Knobs will not have the traditional shape, but will be very rounded with sloped, recessed trim so that it will not grip material. The stem or shank portion will be completely gone, recessed into the trim so that there are no ligature points. These are probably the most drastically difference pieces of hardware regarding locks.
According to Mark McRae, Director of Engineering at Hager Companies, in an effort to assist the hardware community with defining requirements and test methods for ligature-resistant trim on bored locks and mortise locks, the Builders Hardware Manufacturers Association (BHMA) has taken it upon itself to develop a standard that will specify performance tests and, where necessary, material and dimensional requirements to promote safety and product stability.
Continuous hinges are also gaining traction in the hospital/clinic market. They run the full length of the hinge-side of the door, eliminating the gap between the frame and door and ensuring patient privacy. They also present one smooth surface instead of the possible ligature points of individual hinges. Hospital tips are also available to remove the possible ligature point at the top of the hinge.
Besides ligature-resistant concerns, there are other door hardware options that can ensure life safety and act as patient security measures in hospitals and clinics. This hardware must walk a fine line between ensuring patient privacy, but also allow hospital staff quick access to patients in case of an emergency.
Bathrooms are an obvious matter of concern, as a patient could lock themselves in for self-harm purposes or simply suffer a slip-and-fall accident.

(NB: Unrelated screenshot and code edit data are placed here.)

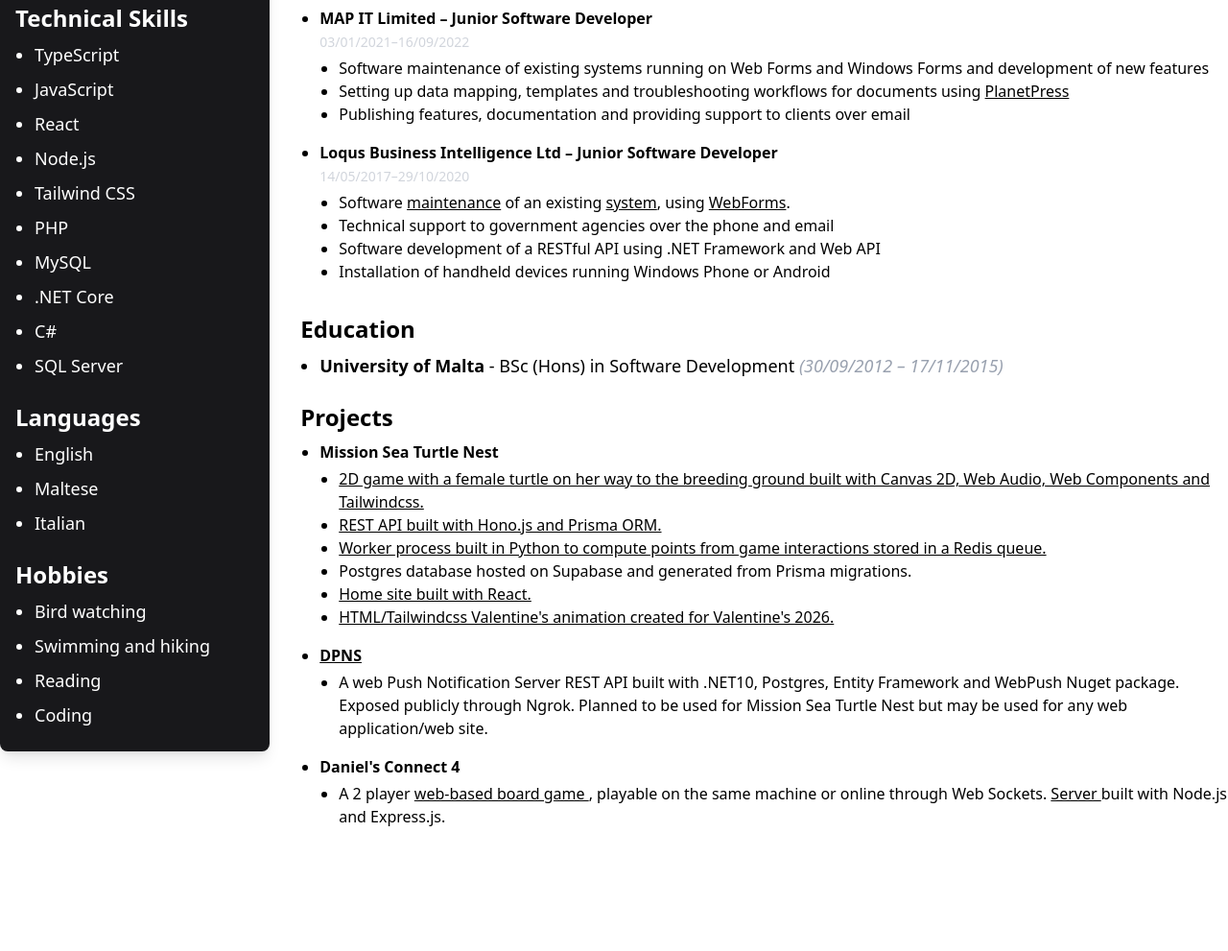
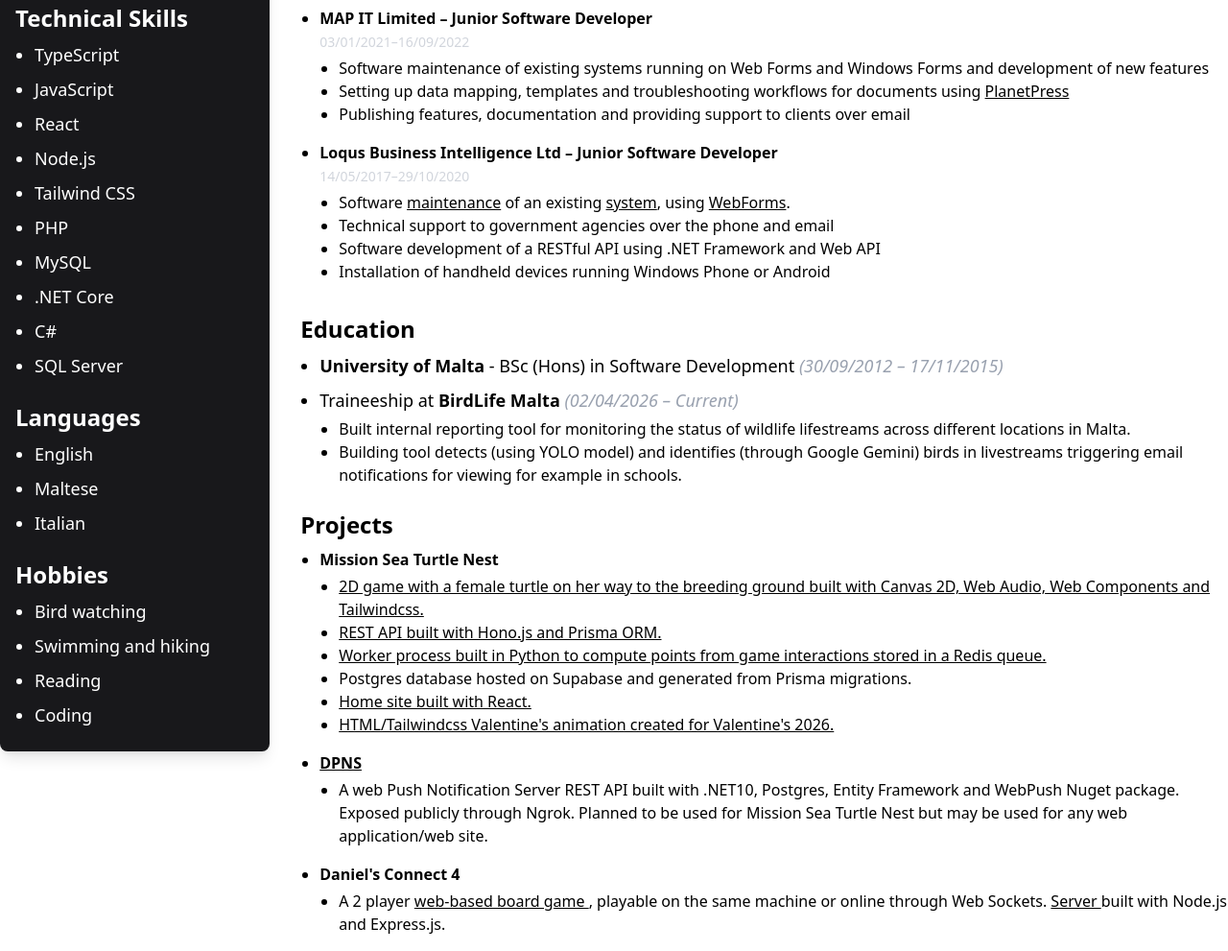
Before and after one commit to danieldesira/danielcv, a website built with Vite: page index.html in a window 1280 px wide. Shown: the part 761-1752 px from the top of the page at 96% size. Before the commit the page ends 1640 px from the top, so only its background shows below. Built offline with nearby package versions, Linux system fonts and the light colour scheme.

Commit message:
add traineeship at birdlife

```diff
--- a/index.html
+++ b/index.html
@@ -221,6 +221,23 @@
                   (30/09/2012 – 17/11/2015)
                 </span>
               </li>
+              <li class="text-lg mb-2">
+                Traineeship at <span class="font-bold">BirdLife Malta</span>
+                <span class="italic text-gray-400">
+                  (02/04/2026 – Current)
+                </span>
+                <ul class="list-disc pl-5 mt-1 text-base">
+                  <li>
+                    Built internal reporting tool for monitoring the status of
+                    wildlife lifestreams across different locations in Malta.
+                  </li>
+                  <li>
+                    Building tool detects (using YOLO model) and identifies
+                    (through Google Gemini) birds in livestreams triggering
+                    email notifications for viewing for example in schools.
+                  </li>
+                </ul>
+              </li>
             </ul>
           </div>
           <div class="flex flex-col mt-4">
```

Rescue strikes are a solution to this problem. The bathroom door is hung on a center hung pivot so that it can swing both ways. A rescue strike in this situation provides a lip for the door to rest against when in use, and function is the same as with a standard door/hinge/strike set-up. However, should access to the patient in the bathroom be necessary, the rescue strike can be depressed, allowing the door to swing out of the frame the opposite direction.
Sliding door or barn door hardware is also becoming more prominent in hospitals and clinics. Since 2000, NFPA 101 126.96.36.199.1 allows sliding doors in fire-rated openings, and hospitals quickly took advantage of this ruling for patient rooms. Sliding doors save a lot of space in already cramped hospital rooms, are quick and easy to use, and are usually quite easy to operate for ill or handicapped patients. Doors hung on sliding hardware completely removes the ligature points of hinges, frames, and the edges of swing doors.
Life safety must be one of the main pillars in decision making for all construction projects – from job site safety all the way through operation and maintenance. Patient security issues add extra layers of concern for hospitals and clinic projects. It can be difficult to specify all the different levels of safety required, and a special challenge during bidding and installation.
However, life-safety issues are something that we all have to work together to accomplish to protect other members of society. Right now, even the best care is not able to completely prevent tragic deaths, so it is up to all of us to ask ourselves, “What can we do to help?”